The Abbotsford Gogos are inviting local residents to watch a virtual concert in support of African grandmothers. The concert first airs on April 15. (Photo: Abbotsford Gogos Facebook page)
Abbotsford Gogos invite guests to virtual concert to support African grandmothers

Event first airs on April 15, featuring music, dance and storytelling

Burnaby MLA Raj Chouhan presides as Speaker of the B.C. legislature, which opened it spring session April 12 with a speech from the throne. THE CANADIAN PRESS
B.C. NDP promises more health care spending, business support in 2021 budget

John Horgan government to ‘carefully return to balanced budgets’

Surrey RCMP are seeking the public's help to locate three puppies stolen from a South Surrey home on April 10. (Surrey RCMP photos)
Puppies stolen during weekend break-and-enter in South Surrey

Surrey RCMP seeking public’s assistance in locating three American Bulldog puppies

A lady wears a sticker given out after receiving a COVID-19 vaccine at a clinic in Richmond, B.C., Saturday, April 10, 2021. THE CANADIAN PRESS
B.C.’s COVID-19 case count slows after last week’s peak

3,219 new cases since Friday, 18 additional deaths

North Cowichan councillor Tek Manhas did not violate the municipality’s code of conduct by posting a sexist meme on Facebook, council concludes. (File photo)
B.C. municipality to take no action against councillor who posted sexist meme

Tek Manhas’s meme doesn’t violate North Cowichan council’s code of conduct, municipality concludes

Guinevere, lovingly referred to by Jackee Sullivan and her family as Gwenny, is in need of a gynecological surgery. The family is raising money to help offset the cost of the procedure. (Jackee Sullivan/Special to Langley Advance Times)
Langley lizard’s owners raise funds for gynecological surgery

The young reptile is scheduled for operation on Tuesday

—Image: contributed
Indoor wine tastings still allowed in B.C., not considered a ‘social gathering’

“Tasting is really just part of the retail experience. The analogy I use is you wouldn’t buy a pair of pants without trying them on.”

Mounties say they “corralled” four Ford Mustangs April 4 after an officer saw the muscle cars racing down 184 Street near 53 Avenue at about 10 p.m. (File Photo)
Mounties impound four Mustangs

Surrey RCMP say they seized four cars for street racing

A sign on a shop window indicates the store is closed in Ottawa, Monday March 23, 2020. The Canadian Federation of Independent Business is raising its estimate for the number of businesses that are considering the possibility of closing permanently.

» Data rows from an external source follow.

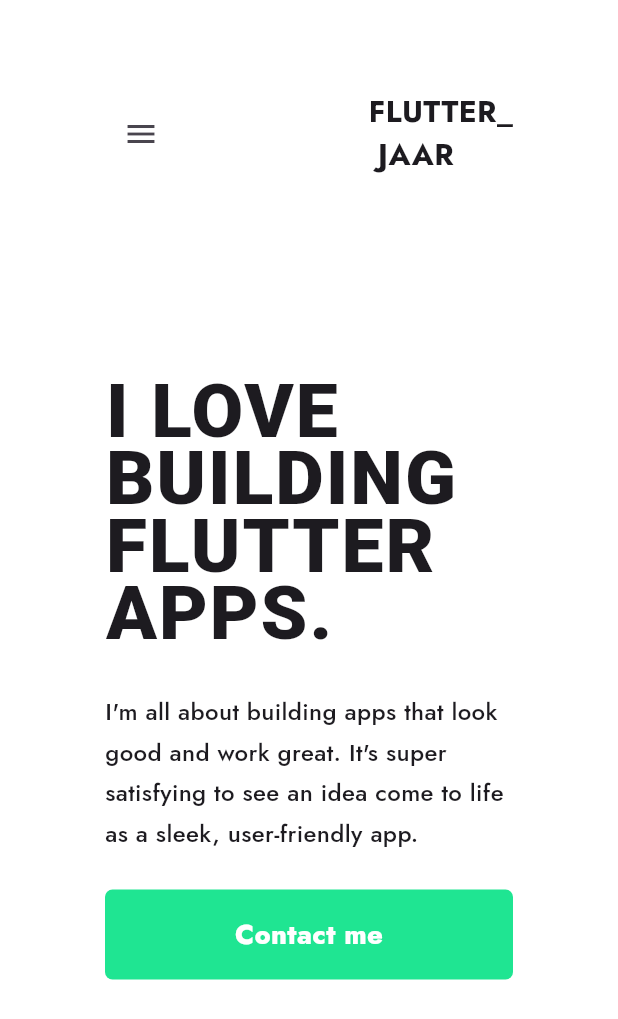
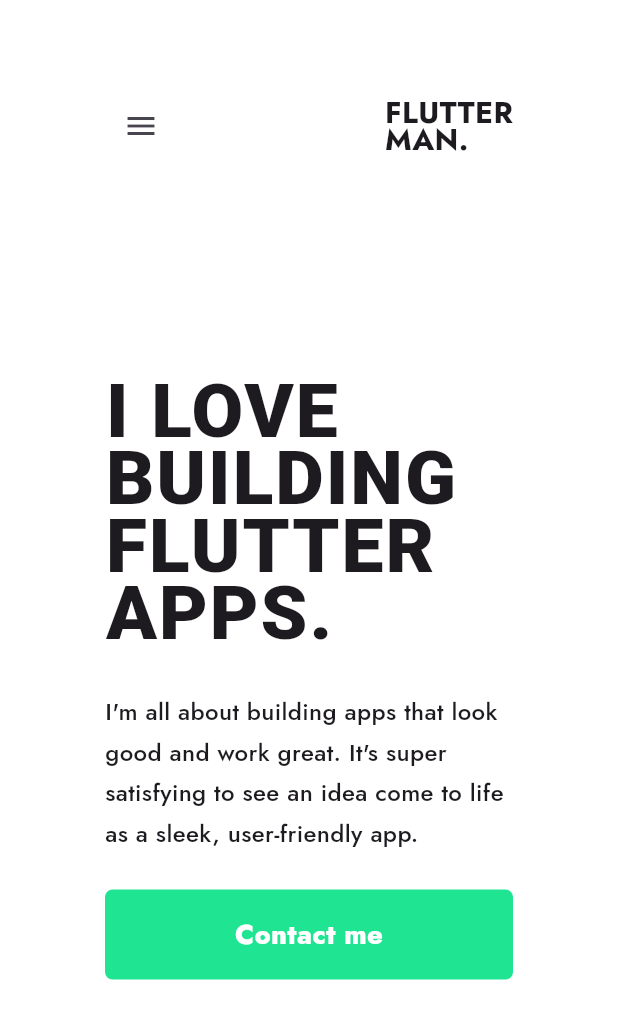
Before and after one commit to jaaraarkey/basic-web-page-flutter, a Flutter app: the screen it shows after launch, on a phone screen of 412 x 824 dp. Shown: the top 1019 px of the screen. Run offline on Flutter 3.47's test engine with Material 3 defaults, Android fonts, the phone set to English and light mode, and no system bars; our stand-ins replace firebase_core, flutter_dotenv, get_it, google_fonts, responsive_builder; accounts and stored records are empty; statements that could not run were skipped.

Commit message:
Logo Changed

```diff
--- a/lib/widgets/navbar/navbar_logo.dart
+++ b/lib/widgets/navbar/navbar_logo.dart
@@ -11,8 +11,8 @@ class NavBarLogo extends StatelessWidget {
     return GestureDetector(
       onTap: () => locator<NavigationService>().navigateTo(HomeRoute),
       child: Text(
-        "FLUTTER_\n JAAR",
-        style: TextStyle(fontSize: 20, fontWeight: FontWeight.bold),
+        "FLUTTER\nMAN.",
+        style: TextStyle(height: .9, fontSize: 20, fontWeight: FontWeight.bold),
         // todo: add logo
         // Image.asset('assets/logo.png'
         // ),
```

THE CANADIAN PRESS/Adrian Wyld
Small business struggling amid COVID-19 pandemic looks for aid in Liberals’ budget

President Dan Kelly said it is crucial to maintain programs to help businesses to the other side of the pandemic

Cannabis bought in British Columbia (Ashley Wadhwani/Black Press Media)
Is it time to start thinking about greener ways to package cannabis?

Packaging suppliers are still figuring eco-friendly and affordable packaging options that fit the mandates of Cannabis Regulations

Most Read